For a smooth function $f: \mathbb{R}^2 \to \mathbb{R}$, the gradient at a point $(x_0, y_0)$ is perpendicular to the level curve at that point. If $c = f(x_0, y_0)$, the level curve is $f(x,y) = c$. If you move along a level curve, then the value of $f$ does not change at all. If you move perpendicular to the level curve (i.e., in the direction of the gradient), then you are moving "as fast as possible" away from the level curve. That is what is meant by "maximum inclination"; if you think of $f$ as the height of a mountain, then the gradient is the direction which is locally the steepest.
First note that for a unit vector $v\in \mathbb{R}^n$ and a function which is differentiable in $x\in \mathbb{R}^n$, the derivative in the direction $v$ (which is defined as the limit of $(f(x+vt)-f(x))/t$ as $t\to 0$) is $\nabla f(x) \cdot v$ (use the chain rule to verify this).
Assuming $\nabla f(x)\ne 0$, the question is for which unit vector $v$ the number $\nabla f(x) \cdot v$ is maximal, and it turns out that this is the case for $v=\nabla f(x)/|\nabla f(x)|$ (the direction of the gradient); in fact this is precisely the Cauchy-Schwarz inequality.

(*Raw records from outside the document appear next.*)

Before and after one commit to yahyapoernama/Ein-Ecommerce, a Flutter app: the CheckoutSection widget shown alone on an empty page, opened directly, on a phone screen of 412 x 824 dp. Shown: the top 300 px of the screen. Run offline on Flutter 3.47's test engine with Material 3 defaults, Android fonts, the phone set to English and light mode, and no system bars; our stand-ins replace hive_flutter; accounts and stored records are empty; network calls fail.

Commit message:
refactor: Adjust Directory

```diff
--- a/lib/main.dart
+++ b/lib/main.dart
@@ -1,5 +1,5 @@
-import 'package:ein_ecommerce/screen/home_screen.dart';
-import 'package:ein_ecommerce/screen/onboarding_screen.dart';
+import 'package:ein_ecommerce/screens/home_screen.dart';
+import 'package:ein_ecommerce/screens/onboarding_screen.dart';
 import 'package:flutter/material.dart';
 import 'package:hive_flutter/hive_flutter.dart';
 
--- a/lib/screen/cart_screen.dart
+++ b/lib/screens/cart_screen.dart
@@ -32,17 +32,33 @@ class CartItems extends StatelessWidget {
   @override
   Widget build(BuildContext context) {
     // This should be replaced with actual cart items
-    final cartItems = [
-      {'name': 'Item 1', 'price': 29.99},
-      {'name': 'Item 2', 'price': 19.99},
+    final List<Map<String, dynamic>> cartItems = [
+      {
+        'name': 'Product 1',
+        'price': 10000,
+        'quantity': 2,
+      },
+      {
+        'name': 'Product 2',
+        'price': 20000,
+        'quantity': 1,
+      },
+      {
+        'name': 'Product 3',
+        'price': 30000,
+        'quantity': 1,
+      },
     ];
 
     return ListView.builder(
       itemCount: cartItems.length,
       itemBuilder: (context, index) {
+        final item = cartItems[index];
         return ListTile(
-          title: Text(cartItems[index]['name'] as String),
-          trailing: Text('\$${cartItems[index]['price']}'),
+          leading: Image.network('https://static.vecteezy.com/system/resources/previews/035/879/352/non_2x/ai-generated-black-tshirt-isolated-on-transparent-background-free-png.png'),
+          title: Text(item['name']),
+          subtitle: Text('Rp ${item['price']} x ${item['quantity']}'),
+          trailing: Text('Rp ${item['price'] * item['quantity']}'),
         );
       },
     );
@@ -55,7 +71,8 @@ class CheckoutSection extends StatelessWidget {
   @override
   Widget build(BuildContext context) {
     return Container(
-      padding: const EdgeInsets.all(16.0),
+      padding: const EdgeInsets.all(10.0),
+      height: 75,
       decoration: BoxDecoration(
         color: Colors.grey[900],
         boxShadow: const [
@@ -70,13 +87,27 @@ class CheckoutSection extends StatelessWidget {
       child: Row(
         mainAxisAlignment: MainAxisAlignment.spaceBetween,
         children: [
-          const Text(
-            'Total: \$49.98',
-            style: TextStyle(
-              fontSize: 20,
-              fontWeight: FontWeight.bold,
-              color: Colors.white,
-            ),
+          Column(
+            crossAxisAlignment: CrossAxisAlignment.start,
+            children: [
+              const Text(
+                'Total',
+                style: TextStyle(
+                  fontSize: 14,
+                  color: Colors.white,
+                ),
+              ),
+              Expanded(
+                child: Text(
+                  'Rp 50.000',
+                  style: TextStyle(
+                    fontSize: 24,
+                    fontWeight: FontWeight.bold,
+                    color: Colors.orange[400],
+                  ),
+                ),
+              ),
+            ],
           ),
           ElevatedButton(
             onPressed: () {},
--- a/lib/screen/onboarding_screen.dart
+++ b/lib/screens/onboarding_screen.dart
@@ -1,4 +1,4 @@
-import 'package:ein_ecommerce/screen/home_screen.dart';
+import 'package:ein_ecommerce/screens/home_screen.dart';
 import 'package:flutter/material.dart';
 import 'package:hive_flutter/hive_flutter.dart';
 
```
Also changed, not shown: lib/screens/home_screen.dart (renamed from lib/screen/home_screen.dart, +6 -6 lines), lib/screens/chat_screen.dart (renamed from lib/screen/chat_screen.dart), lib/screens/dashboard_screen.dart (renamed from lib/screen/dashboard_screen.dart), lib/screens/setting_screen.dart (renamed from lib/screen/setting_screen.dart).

OP should try to verify this chain rule. And it's not hard to see that $v\|\nabla f$ extremizes $D_vf$ with the identity $a\cdot b =\|a\| \|b\| \cos\theta$ in mind. – anon Oct 2 '11 at 9:32